What needs to be done> No picture belongs in the copy. Repeat each line below exactly.

Data shown>
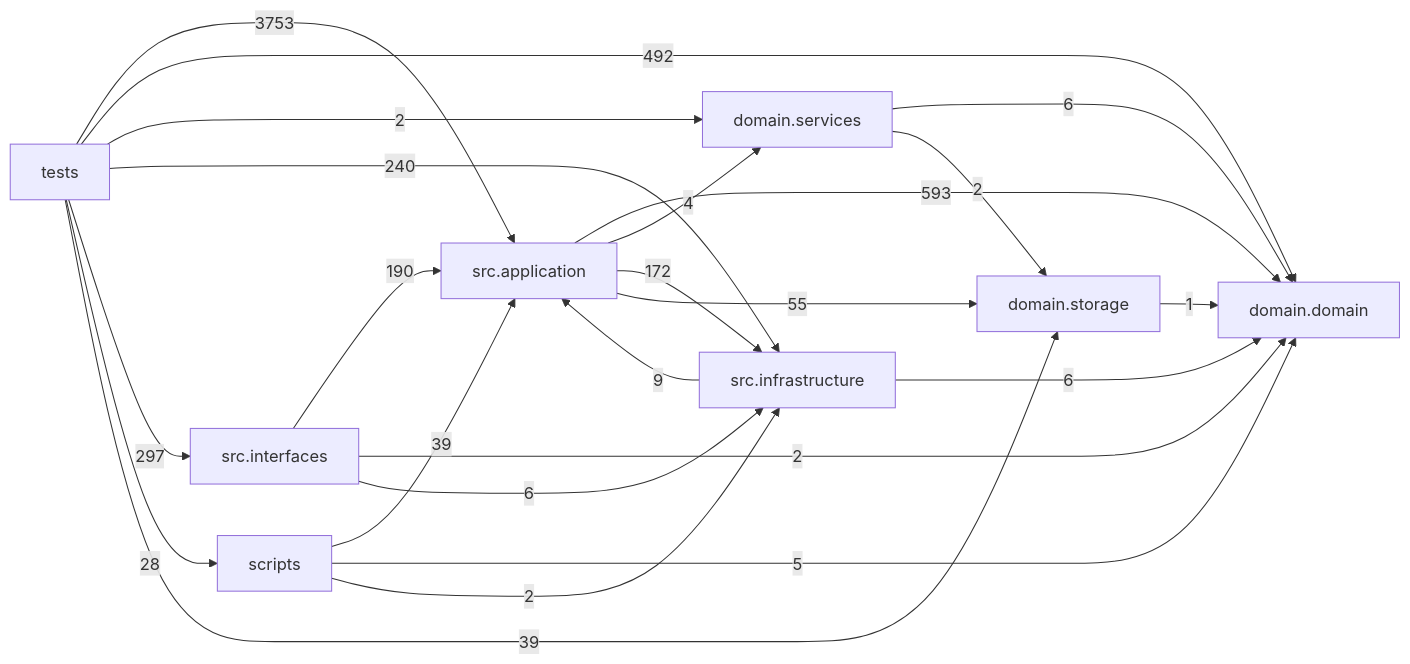
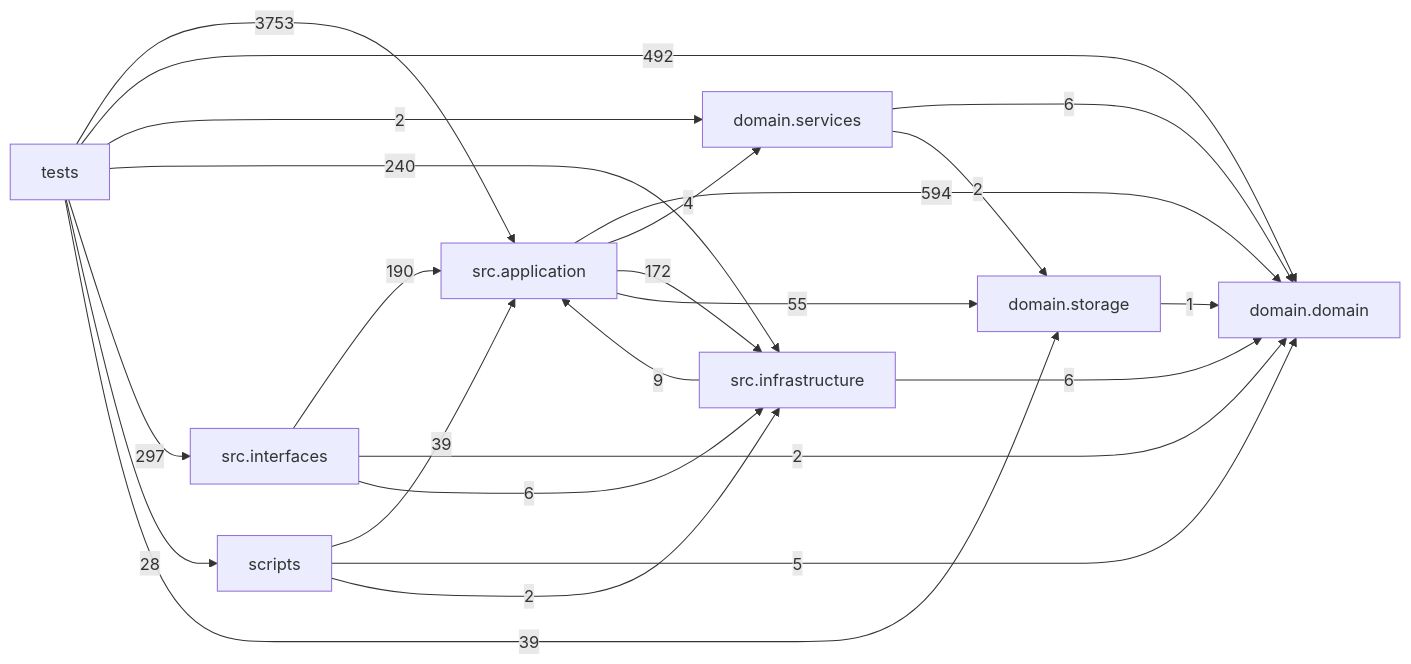
One commit to liuxie066/options-monitor changed the diagram in docs/DEPENDENCY_GRAPH.md. Above: the diagram before and after it, drawn with Mermaid. The commit also changed other lines of this file and 7 other files, not shown here.

````diff
--- a/docs/DEPENDENCY_GRAPH.md
+++ b/docs/DEPENDENCY_GRAPH.md
@@ -24,33 +24,33 @@
 ```mermaid
 flowchart LR
   tests["tests"]
   scripts["scripts"]
   interfaces["src.interfaces"]
   application["src.application"]
   infrastructure["src.infrastructure"]
   domain_services["domain.services"]
   domain["domain.domain"]
   storage["domain.storage"]
-  application -->|593| domain
+  application -->|594| domain
   application -->|4| domain_services
   application -->|172| infrastructure
   application -->|55| storage
   domain_services -->|6| domain
   domain_services -->|2| storage
   infrastructure -->|9| application
   infrastructure -->|6| domain
   interfaces -->|190| application
   interfaces -->|2| domain
   interfaces -->|6| infrastructure
   scripts -->|39| application
   scripts -->|5| domain
   scripts -->|2| infrastructure
   storage -->|1| domain
   tests -->|3753| application
   tests -->|492| domain
   tests -->|2| domain_services
   tests -->|240| infrastructure
   tests -->|297| interfaces
   tests -->|28| scripts
   tests -->|39| storage
 ```
````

Solution for this exercise>
One commit to liuxie066/options-monitor changed the diagram in docs/DEPENDENCY_GRAPH.md. Above: the diagram before and after it, drawn with Mermaid. The commit also changed other lines of this file and 7 other files, not shown here.

````diff
--- a/docs/DEPENDENCY_GRAPH.md
+++ b/docs/DEPENDENCY_GRAPH.md
@@ -24,33 +24,33 @@
 ```mermaid
 flowchart LR
   tests["tests"]
   scripts["scripts"]
   interfaces["src.interfaces"]
   application["src.application"]
   infrastructure["src.infrastructure"]
   domain_services["domain.services"]
   domain["domain.domain"]
   storage["domain.storage"]
-  application -->|593| domain
+  application -->|594| domain
   application -->|4| domain_services
   application -->|172| infrastructure
   application -->|55| storage
   domain_services -->|6| domain
   domain_services -->|2| storage
   infrastructure -->|9| application
   infrastructure -->|6| domain
   interfaces -->|190| application
   interfaces -->|2| domain
   interfaces -->|6| infrastructure
   scripts -->|39| application
   scripts -->|5| domain
   scripts -->|2| infrastructure
   storage -->|1| domain
   tests -->|3753| application
   tests -->|492| domain
   tests -->|2| domain_services
   tests -->|240| infrastructure
   tests -->|297| interfaces
   tests -->|28| scripts
   tests -->|39| storage
 ```
````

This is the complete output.